This is Volume V of the Physical Medicine Library Series, edited by Sidney Licht, M.D., and is by far the most controversial volume of the series. The four previous volumes were: Volume I, Electrodiagnosis and Electromyography; Vol. II, Therapeutic Heat; Vol. Ill, Therapeutic Exercise, and Vol. IV, Therapeutic Electricity and Ultraviolet Radiation. Volume IV was reviewed in the Archives of Neurology, Vol. 1, No. 6, December, 1959.

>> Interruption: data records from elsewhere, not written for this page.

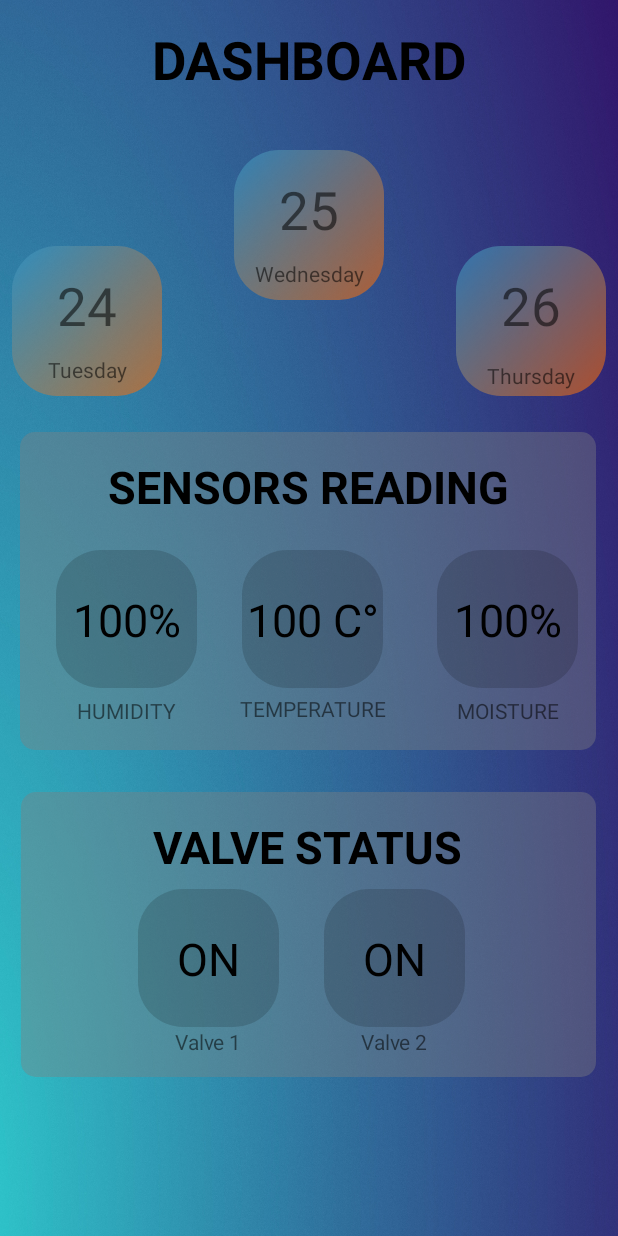
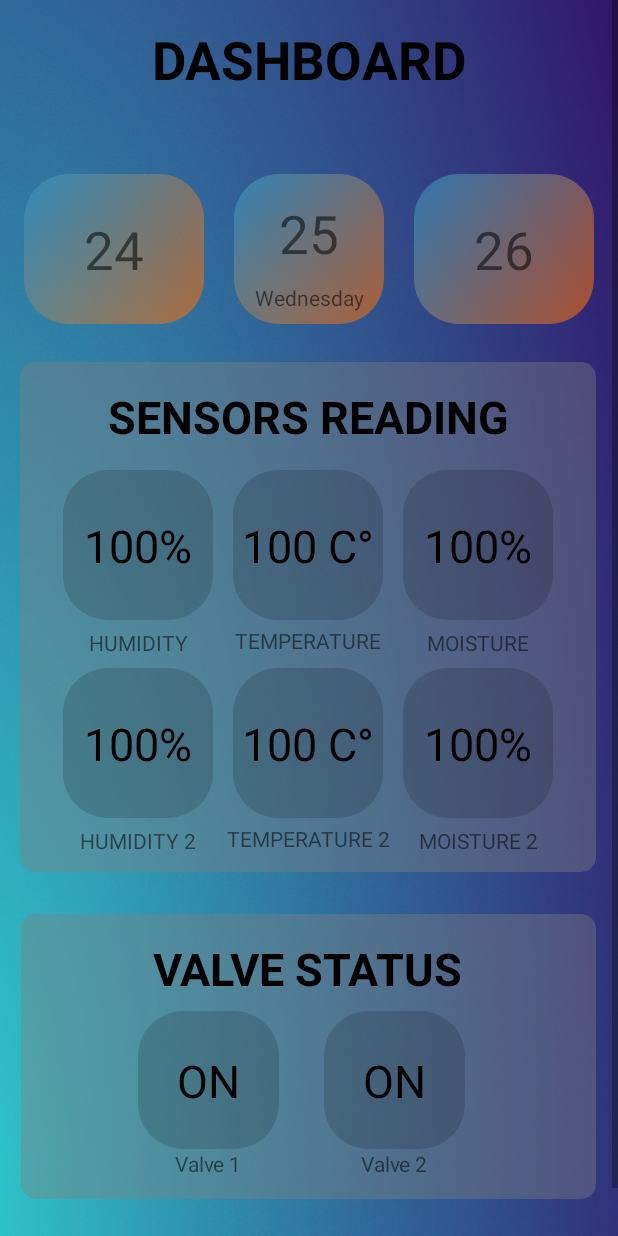
Before and after one commit to millesjethro/AutomatedSprinklerApp, an Android app: the layout fragment_fhome.xml on its own in the app's theme, with its tools: preview values and no code run, on a phone screen of 412 x 824 dp. Run offline under Robolectric (Android 15) with nearby library versions, the phone set to English and light mode, and no system bars.

Commit message:
final final

```diff
--- a/app/src/main/res/layout/fragment_fhome.xml
+++ b/app/src/main/res/layout/fragment_fhome.xml
@@ -36,30 +36,27 @@
                 android:id="@+id/view"
                 android:layout_width="100dp"
                 android:layout_height="100dp"
-                android:layout_marginTop="100dp"
+                android:layout_marginTop="116dp"
                 android:src="@drawable/day_time"
                 app:layout_constraintEnd_toEndOf="parent"
-                app:layout_constraintHorizontal_bias="0.5
-"
+                app:layout_constraintHorizontal_bias="0.5"
                 app:layout_constraintStart_toStartOf="parent"
                 app:layout_constraintTop_toTopOf="parent" />
 
             <ImageView
                 android:id="@+id/view2"
-                android:layout_width="100dp"
+                android:layout_width="120dp"
                 android:layout_height="100dp"
-                android:layout_marginTop="64dp"
-                android:layout_marginEnd="48dp"
+                android:layout_marginEnd="20dp"
                 android:src="@drawable/day_time"
                 app:layout_constraintEnd_toStartOf="@+id/view"
                 app:layout_constraintTop_toTopOf="@+id/view" />
 
             <ImageView
                 android:id="@+id/view3"
-                android:layout_width="100dp"
+                android:layout_width="120dp"
                 android:layout_height="100dp"
-                android:layout_marginStart="48dp"
-                android:layout_marginTop="64dp"
+                android:layout_marginStart="20dp"
                 android:src="@drawable/day_time"
                 app:layout_constraintStart_toEndOf="@+id/view"
                 app:layout_constraintTop_toTopOf="@+id/view" />
@@ -67,13 +64,119 @@
             <ImageView
                 android:id="@+id/imageView3"
                 android:layout_width="384dp"
-                android:layout_height="212dp"
-                android:layout_marginTop="88dp"
+                android:layout_height="340dp"
+                android:layout_marginTop="25dp"
                 android:src="@drawable/transparent_background"
                 app:layout_constraintEnd_toEndOf="parent"
                 app:layout_constraintHorizontal_bias="0.481"
                 app:layout_constraintStart_toStartOf="parent"
                 app:layout_constraintTop_toBottomOf="@+id/view" />
+
+            <ImageView
+                android:id="@+id/imageView15"
+                android:layout_width="100dp"
+                android:layout_height="100dp"
+                android:src="@drawable/status_cover"
+                app:layout_constraintBottom_toBottomOf="@+id/imageView3"
+                app:layout_constraintEnd_toEndOf="@+id/imageView3"
+                app:layout_constraintHorizontal_bias="0.1"
+                app:layout_constraintStart_toStartOf="@+id/imageView3"
+                app:layout_constraintTop_toTopOf="@+id/imageView3"
+                app:layout_constraintVertical_bias="0.85" />
+
+            <TextView
+                android:id="@+id/textView123"
+                android:layout_width="wrap_content"
+                android:layout_height="wrap_content"
+                android:layout_marginTop="5dp"
+                android:text="HUMIDITY 2"
+                app:layout_constraintEnd_toEndOf="@+id/imageView15"
+                app:layout_constraintHorizontal_bias="0.5"
+                app:layout_constraintStart_toStartOf="@+id/imageView15"
+                app:layout_constraintTop_toBottomOf="@+id/imageView15" />
+
+            <TextView
+                android:id="@+id/textHumid"
+                android:layout_width="wrap_content"
+                android:layout_height="wrap_content"
+                android:text="100%"
+                android:textColor="@color/black"
+                android:textSize="30dp"
+                app:layout_constraintBottom_toBottomOf="@+id/imageView15"
+                app:layout_constraintEnd_toEndOf="@+id/imageView15"
+                app:layout_constraintHorizontal_bias="0.5"
+                app:layout_constraintStart_toStartOf="@+id/imageView15"
+                app:layout_constraintTop_toTopOf="@+id/imageView15"
+                app:layout_constraintVertical_bias="0.5" />
+
+            <ImageView
+                android:id="@+id/imageView18"
+                android:layout_width="100dp"
+                android:layout_height="100dp"
+                android:src="@drawable/status_cover"
+                app:layout_constraintBottom_toBottomOf="@+id/imageView3"
+                app:layout_constraintEnd_toEndOf="@+id/imageView3"
+                app:layout_constraintHorizontal_bias="0.5"
+                app:layout_constraintStart_toStartOf="@+id/imageView3"
+                app:layout_constraintTop_toTopOf="@+id/imageView3"
+                app:layout_constraintVertical_bias="0.85" />
+            <TextView
+                android:id="@+id/textView13"
+                android:layout_width="wrap_content"
+                android:layout_height="wrap_content"
+                android:layout_marginTop="4dp"
+                android:text="TEMPERATURE 2"
+                app:layout_constraintEnd_toEndOf="@+id/imageView18"
+                app:layout_constraintHorizontal_bias="0.5"
+                app:layout_constraintStart_toStartOf="@+id/imageView18"
+                app:layout_constraintTop_toBottomOf="@+id/imageView18" />
+
+            <TextView
+                android:id="@+id/textTemp"
+                android:layout_width="wrap_content"
+                android:layout_height="wrap_content"
+                android:text="100 C°"
+                android:textColor="@color/black"
+                android:textSize="30dp"
+                app:layout_constraintBottom_toBottomOf="@+id/imageView18"
+                app:layout_constraintEnd_toEndOf="@+id/imageView18"
+                app:layout_constraintStart_toStartOf="@+id/imageView18"
+                app:layout_constraintTop_toTopOf="@+id/imageView18" />
+
+            <ImageView
+                android:id="@+id/imageView17"
+                android:layout_width="100dp"
+                android:layout_height="100dp"
+                android:src="@drawable/status_cover"
+                app:layout_constraintBottom_toBottomOf="@+id/imageView3"
+                app:layout_constraintEnd_toEndOf="@+id/imageView3"
+                app:layout_constraintHorizontal_bias="0.9"
+                app:layout_constraintStart_toStartOf="@+id/imageView3"
+                app:layout_constraintTop_toTopOf="@+id/imageView3"
+                app:layout_constraintVertical_bias="0.85" />
+
+            <TextView
+                android:id="@+id/textView101"
+                android:layout_width="wrap_content"
+                android:layout_height="wrap_content"
+                android:layout_marginTop="5dp"
+                android:text="MOISTURE 2"
+                app:layout_constraintEnd_toEndOf="@+id/imageView17"
+                app:layout_constraintHorizontal_bias="0.5"
+                app:layout_constraintStart_toStartOf="@+id/imageView17"
+                app:layout_constraintTop_toBottomOf="@+id/imageView17" />
+
+            <TextView
+                android:id="@+id/textMoist"
+                android:layout_width="wrap_content"
+                android:layout_height="wrap_content"
+                android:text="100%"
+                android:textColor="@color/black"
+                android:textSize="30dp"
+                app:layout_constraintBottom_toBottomOf="@+id/imageView17"
+                app:layout_constraintEnd_toEndOf="@+id/imageView17"
+                app:layout_constraintStart_toStartOf="@+id/imageView17"
+                app:layout_constraintTop_toTopOf="@+id/imageView17" />
 
             <TextView
                 android:id="@+id/textView2"
@@ -102,30 +205,6 @@
                 app:layout_constraintVertical_bias="0.90" />
 
             <TextView
-                android:id="@+id/DayYes"
-                android:layout_width="wrap_content"
-                android:layout_height="wrap_content"
-                android:text="Tuesday"
-                app:layout_constraintBottom_toBottomOf="@+id/view2"
-                app:layout_constraintEnd_toEndOf="@+id/view2"
-                app:layout_constraintHorizontal_bias="0.5"
-                app:layout_constraintStart_toStartOf="@+id/view2"
-                app:layout_constraintTop_toTopOf="@+id/view2"
-                app:layout_constraintVertical_bias="0.90" />
-
-            <TextView
-                android:id="@+id/DayTom"
-                android:layout_width="wrap_content"
-                android:layout_height="wrap_content"
-                android:text="Thursday"
-                app:layout_constraintBottom_toBottomOf="@+id/view3"
-                app:layout_constraintEnd_toEndOf="@+id/view3"
-                app:layout_constraintStart_toStartOf="@+id/view3"
-                app:layout_constraintTop_toTopOf="@+id/view3"
-                app:layout_constraintVertical_bias="0.95"
-                />
-
-            <TextView
                 android:id="@+id/NumberNow"
                 android:layout_width="wrap_content"
                 android:layout_height="wrap_content"
@@ -147,7 +226,7 @@
                 app:layout_constraintEnd_toEndOf="@+id/view3"
                 app:layout_constraintStart_toStartOf="@+id/view3"
                 app:layout_constraintTop_toTopOf="@+id/view3"
-                app:layout_constraintVertical_bias="0.3" />
+                app:layout_constraintVertical_bias="0.5" />
 
             <TextView
                 android:id="@+id/NumberYes"
@@ -160,43 +239,43 @@
                 app:layout_constraintHorizontal_bias="0.5"
                 app:layout_constraintStart_toStartOf="@+id/view2"
                 app:layout_constraintTop_toTopOf="@+id/view2"
-                app:layout_constraintVertical_bias="0.3" />
+                app:layout_constraintVertical_bias="0.5" />
 
             <ImageView
                 android:id="@+id/imageView4"
-                android:layout_width="94dp"
-                android:layout_height="92dp"
+                android:layout_width="100dp"
+                android:layout_height="100dp"
                 android:src="@drawable/status_cover"
                 app:layout_constraintBottom_toBottomOf="@+id/imageView3"
                 app:layout_constraintEnd_toEndOf="@+id/imageView3"
-                app:layout_constraintHorizontal_bias="0.082"
+                app:layout_constraintHorizontal_bias="0.1"
                 app:layout_constraintStart_toStartOf="@+id/imageView3"
                 app:layout_constraintTop_toTopOf="@+id/imageView3"
-                app:layout_constraintVertical_bias="0.658" />
+                app:layout_constraintVertical_bias="0.30" />
 
             <ImageView
                 android:id="@+id/imageView5"
-                android:layout_width="94dp"
-                android:layout_height="92dp"
+                android:layout_width="100dp"
+                android:layout_height="100dp"
                 android:src="@drawable/status_cover"
                 app:layout_constraintBottom_toBottomOf="@+id/imageView3"
                 app:layout_constraintEnd_toEndOf="@+id/imageView3"
-                app:layout_constraintHorizontal_bias="0.51"
+                app:layout_constraintHorizontal_bias="0.5"
                 app:layout_constraintStart_toStartOf="@+id/imageView3"
                 app:layout_constraintTop_toTopOf="@+id/imageView3"
-                app:layout_constraintVertical_bias="0.658" />
+                app:layout_constraintVertical_bias="0.30" />
 
             <ImageView
                 android:id="@+id/imageView6"
-                android:layout_width="94dp"
-                android:layout_height="92dp"
+                android:layout_width="100dp"
+                android:layout_height="100dp"
                 android:src="@drawable/status_cover"
                 app:layout_constraintBottom_toBottomOf="@+id/imageView3"
                 app:layout_constraintEnd_toEndOf="@+id/imageView3"
-                app:layout_constraintHorizontal_bias="0.958"
+                app:layout_constraintHorizontal_bias="0.90"
                 app:layout_constraintStart_toStartOf="@+id/imageView3"
                 app:layout_constraintTop_toTopOf="@+id/imageView3"
-                app:layout_constraintVertical_bias="0.658" />
+                app:layout_constraintVertical_bias="0.30" />
 
             <TextView
                 android:id="@+id/textView7"
```
Also changed, not shown: app/src/main/java/com/example/thesisapp/Fragments_MainMenu/Fhome.kt (+64 -42 lines), app/src/main/java/com/example/thesisapp/Fragments_MainMenu/Foperation.kt (+25 -21 lines), app/src/main/res/layout/fragment_foperation.xml (+24 -46 lines).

Massage, manipulation, and traction have been used in various ways either rightly or wrongly throughout medical history. Their enthusiasts have usually been overenthusiastic, and their opponents have usually been equally vociferous in relegating them as medieval instruments of the devil. The chief obstacle to a better understanding of these procedures is the inherent subjective nature of the techniques and their responses, making it extremely difficult to conduct well-controlled objective studies of their benefit or harm. Thus, although the editor has sincerely attempted to